Segment Open
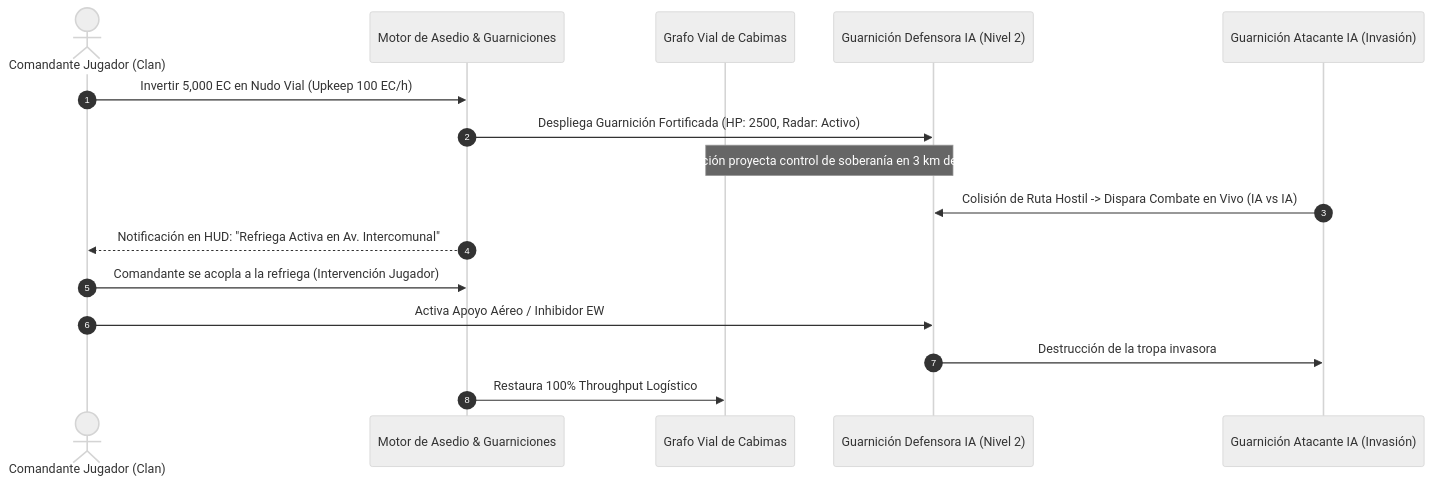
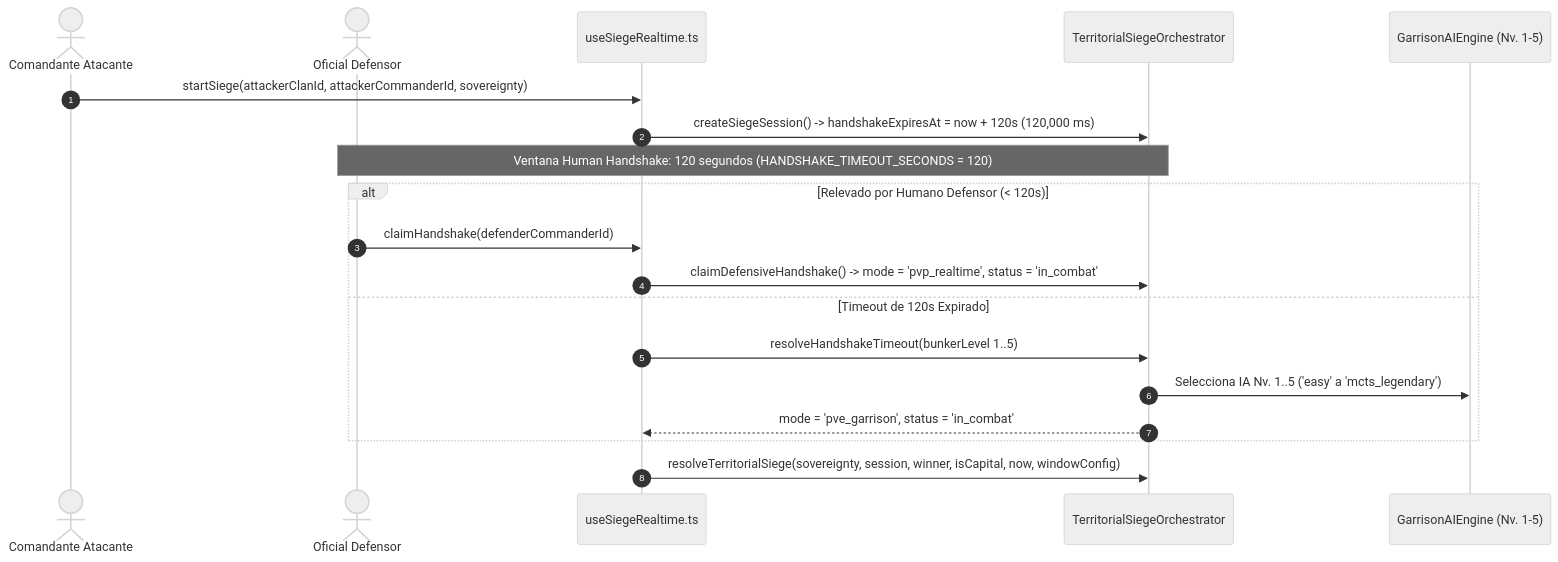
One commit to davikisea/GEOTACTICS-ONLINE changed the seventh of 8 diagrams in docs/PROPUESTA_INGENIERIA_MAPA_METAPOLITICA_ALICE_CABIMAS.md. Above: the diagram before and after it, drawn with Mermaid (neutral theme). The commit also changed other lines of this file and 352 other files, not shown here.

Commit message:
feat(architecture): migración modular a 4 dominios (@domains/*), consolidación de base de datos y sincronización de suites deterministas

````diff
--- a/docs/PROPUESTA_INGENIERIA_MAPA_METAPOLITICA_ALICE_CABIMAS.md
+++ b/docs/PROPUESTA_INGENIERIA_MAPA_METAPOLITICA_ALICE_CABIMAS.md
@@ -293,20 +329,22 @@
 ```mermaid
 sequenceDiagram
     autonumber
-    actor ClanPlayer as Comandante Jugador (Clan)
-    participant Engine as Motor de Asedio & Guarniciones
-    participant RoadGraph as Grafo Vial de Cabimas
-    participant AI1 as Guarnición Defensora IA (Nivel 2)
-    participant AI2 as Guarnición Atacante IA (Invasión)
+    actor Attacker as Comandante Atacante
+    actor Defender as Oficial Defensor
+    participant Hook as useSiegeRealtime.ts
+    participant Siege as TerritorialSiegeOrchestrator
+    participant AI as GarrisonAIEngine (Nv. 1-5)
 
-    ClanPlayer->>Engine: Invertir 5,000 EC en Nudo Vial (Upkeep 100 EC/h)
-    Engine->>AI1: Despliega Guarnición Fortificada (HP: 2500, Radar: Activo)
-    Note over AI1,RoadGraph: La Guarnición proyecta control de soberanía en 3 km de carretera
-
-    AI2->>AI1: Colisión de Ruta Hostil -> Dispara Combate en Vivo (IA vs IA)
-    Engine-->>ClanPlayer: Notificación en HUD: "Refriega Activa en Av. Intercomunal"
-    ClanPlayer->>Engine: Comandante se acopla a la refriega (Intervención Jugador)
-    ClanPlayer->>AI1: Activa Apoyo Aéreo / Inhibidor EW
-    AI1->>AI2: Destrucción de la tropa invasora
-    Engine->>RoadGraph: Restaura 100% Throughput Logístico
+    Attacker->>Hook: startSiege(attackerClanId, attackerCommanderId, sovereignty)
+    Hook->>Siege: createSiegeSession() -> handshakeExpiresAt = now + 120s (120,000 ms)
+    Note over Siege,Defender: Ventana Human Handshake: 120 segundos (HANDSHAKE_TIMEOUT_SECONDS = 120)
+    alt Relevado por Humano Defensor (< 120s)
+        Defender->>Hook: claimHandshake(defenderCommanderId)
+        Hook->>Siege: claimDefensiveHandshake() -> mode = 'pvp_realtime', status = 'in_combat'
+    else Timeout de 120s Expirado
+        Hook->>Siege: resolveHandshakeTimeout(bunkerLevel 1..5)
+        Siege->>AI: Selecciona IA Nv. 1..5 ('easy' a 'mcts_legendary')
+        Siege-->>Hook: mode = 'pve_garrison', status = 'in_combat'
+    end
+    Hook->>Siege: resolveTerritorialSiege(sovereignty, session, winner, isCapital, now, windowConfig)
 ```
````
Segment Closed
== What is expected ==
Write out once more the lines above beginning at the line with "la tropa invasora"; continue through the final line and stop there.

== Task response ==
-    AI1->>AI2: Destrucción de la tropa invasora
-    Engine->>RoadGraph: Restaura 100% Throughput Logístico
+    Attacker->>Hook: startSiege(attackerClanId, attackerCommanderId, sovereignty)
+    Hook->>Siege: createSiegeSession() -> handshakeExpiresAt = now + 120s (120,000 ms)
+    Note over Siege,Defender: Ventana Human Handshake: 120 segundos (HANDSHAKE_TIMEOUT_SECONDS = 120)
+    alt Relevado por Humano Defensor (< 120s)
+        Defender->>Hook: claimHandshake(defenderCommanderId)
+        Hook->>Siege: claimDefensiveHandshake() -> mode = 'pvp_realtime', status = 'in_combat'
+    else Timeout de 120s Expirado
+        Hook->>Siege: resolveHandshakeTimeout(bunkerLevel 1..5)
+        Siege->>AI: Selecciona IA Nv. 1..5 ('easy' a 'mcts_legendary')
+        Siege-->>Hook: mode = 'pve_garrison', status = 'in_combat'
+    end
+    Hook->>Siege: resolveTerritorialSiege(sovereignty, session, winner, isCapital, now, windowConfig)
 ```
````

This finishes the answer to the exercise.